In 2001, Americans gave an estimated $203 billion to charities. Since many of you contributed to this figure, it might be worth reviewing some charitable giving options that also carry favorable income and estate tax advantages.
One income tax advantaged strategy appreciated that we can all employ is the gift of appreciated stock. By giving stock to a charity, you are permanently avoiding any built-in capital gains. For example, say you want to contribute $1,000 to a local charity. You own stock in ABC Company that you purchased for $100 and is now worth $1,000. If you sold this stock, you would pay tax on capital gains of $900. However, if you give the stock to the charity instead of cash, you get the same $1,000 charitable deduction for income tax purposes, and you will never pay tax on the $900 capital gain. If you are in a 35% tax bracket, your deduction saves you $350 plus the capital gain saving of $180, a total of $530 tax savings; this means the gift cost you $470, while the charity has its full $1,000.
For those who have loftier charitable goals, charitable trusts are an excellent way to get both an income and estate tax benefit. Depending on the type of trust chosen, there may also be a cash flow benefit.
A Charitable Remainder Trust (CRT) provides the donor with a current income tax deduction, an estate tax benefit and a current income stream for a number of years over the life of the donor. The size of all three benefits depends on the type of trust, the amount contributed to the trust, the term of the trust and the amount of the desired income stream.
In designing the trust, there is a minimum amount of the initial contribution that must pass to the charity at the end of the term. Likewise, there is a minimum amount that must be paid out each year to the donor. Depending on the design of the trust, the income stream to the donor can be “turned on and off.”
The trust can be designed as either an annuity trust, which establishes the yearly payout at a fixed amount upon the funding of the trust, or as a unitrust, which varies the yearly payout based on the dollar value of the trust at the end of the previous year. If the value of the trust increases, the yearly payout increases. If the trust declines in value, the yearly payout decreases.
A CRT works well for an individual who contributes highly appreciated assets to the trust because there is no tax on the sale of assets inside the trust. The payout from the trust may or may not be taxable, depending on the investments inside of the trust.

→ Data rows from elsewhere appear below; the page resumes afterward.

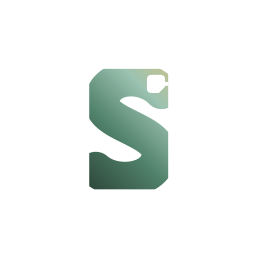
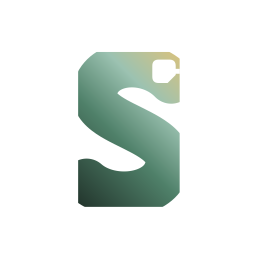
fix(branding): enlarge dock mark and soften dark outline

Changed region(s): [[0.2812, 0.1875, 0.7188, 0.8125]]

diff --git a/packages/native-shell-legacy-adapted/src/client/adapted.css b/packages/native-shell-legacy-adapted/src/client/adapted.css
@@ -174,7 +174,7 @@
 /* Keep both official outlines subordinate to content while giving the empty
  * stage and formal conversation the same theme-specific treatment. */
 .xsla-shell[data-theme="light"] :is(.stage-ghost,.conversation-ghost){opacity:.35}
-.xsla-shell[data-theme="ink-jade"] :is(.stage-ghost,.conversation-ghost){opacity:.45}
+.xsla-shell[data-theme="ink-jade"] :is(.stage-ghost,.conversation-ghost){opacity:.35}
 /* Electron can lose custom properties supplied only through SVG presentation
  * attributes. Bind both formal palettes directly so the stage and conversation
  * outlines render identically in their corresponding product themes. */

A second type of charitable trust is a Charitable Lead Trust (CLT). This trust works in the opposite manner of a CRT in that the charity gets the yearly payout and the donor or a designated beneficiary gets the asset back at the end of the term.
The availability of an income tax deduction depends on the type of CLT formed. A grantor CLT provides a current income tax deduction. However, the donor will also pick up any income generated by the trust. For this reason, proper investment of the trust assets is important. Tax-exempt investments inside the trust means tax-exempt income for the donor. If the donor establishes a non-grantor CLT, there is no current income tax deduction and the donor will not pick up any income generated by the trust.
Unlike a CRT, a CLT is not a tax-exempt trust. However, income generated by a non-grantor CLT can be offset by payments to the charity. A CLT can be set up either as an annuity trust or as a unitrust. The distinctions between an annuity trust and unitrust are the same for a CLT as for a CRT.
A CLT is appropriate for individuals who want to support a charity for a number of years but do not want ultimately to give away the underlying asset. It is also ideal for someone who does not need the income produced from a certain asset. You can shift the income from your tax return to the trust, where it can be offset by contributions to a charity.
In addition to CRTs and CLTs, tax-advantaged charitable giving can be done through private family foundations and donor advised funds, which are typically set up through major mutual fund companies.
— Walter Reed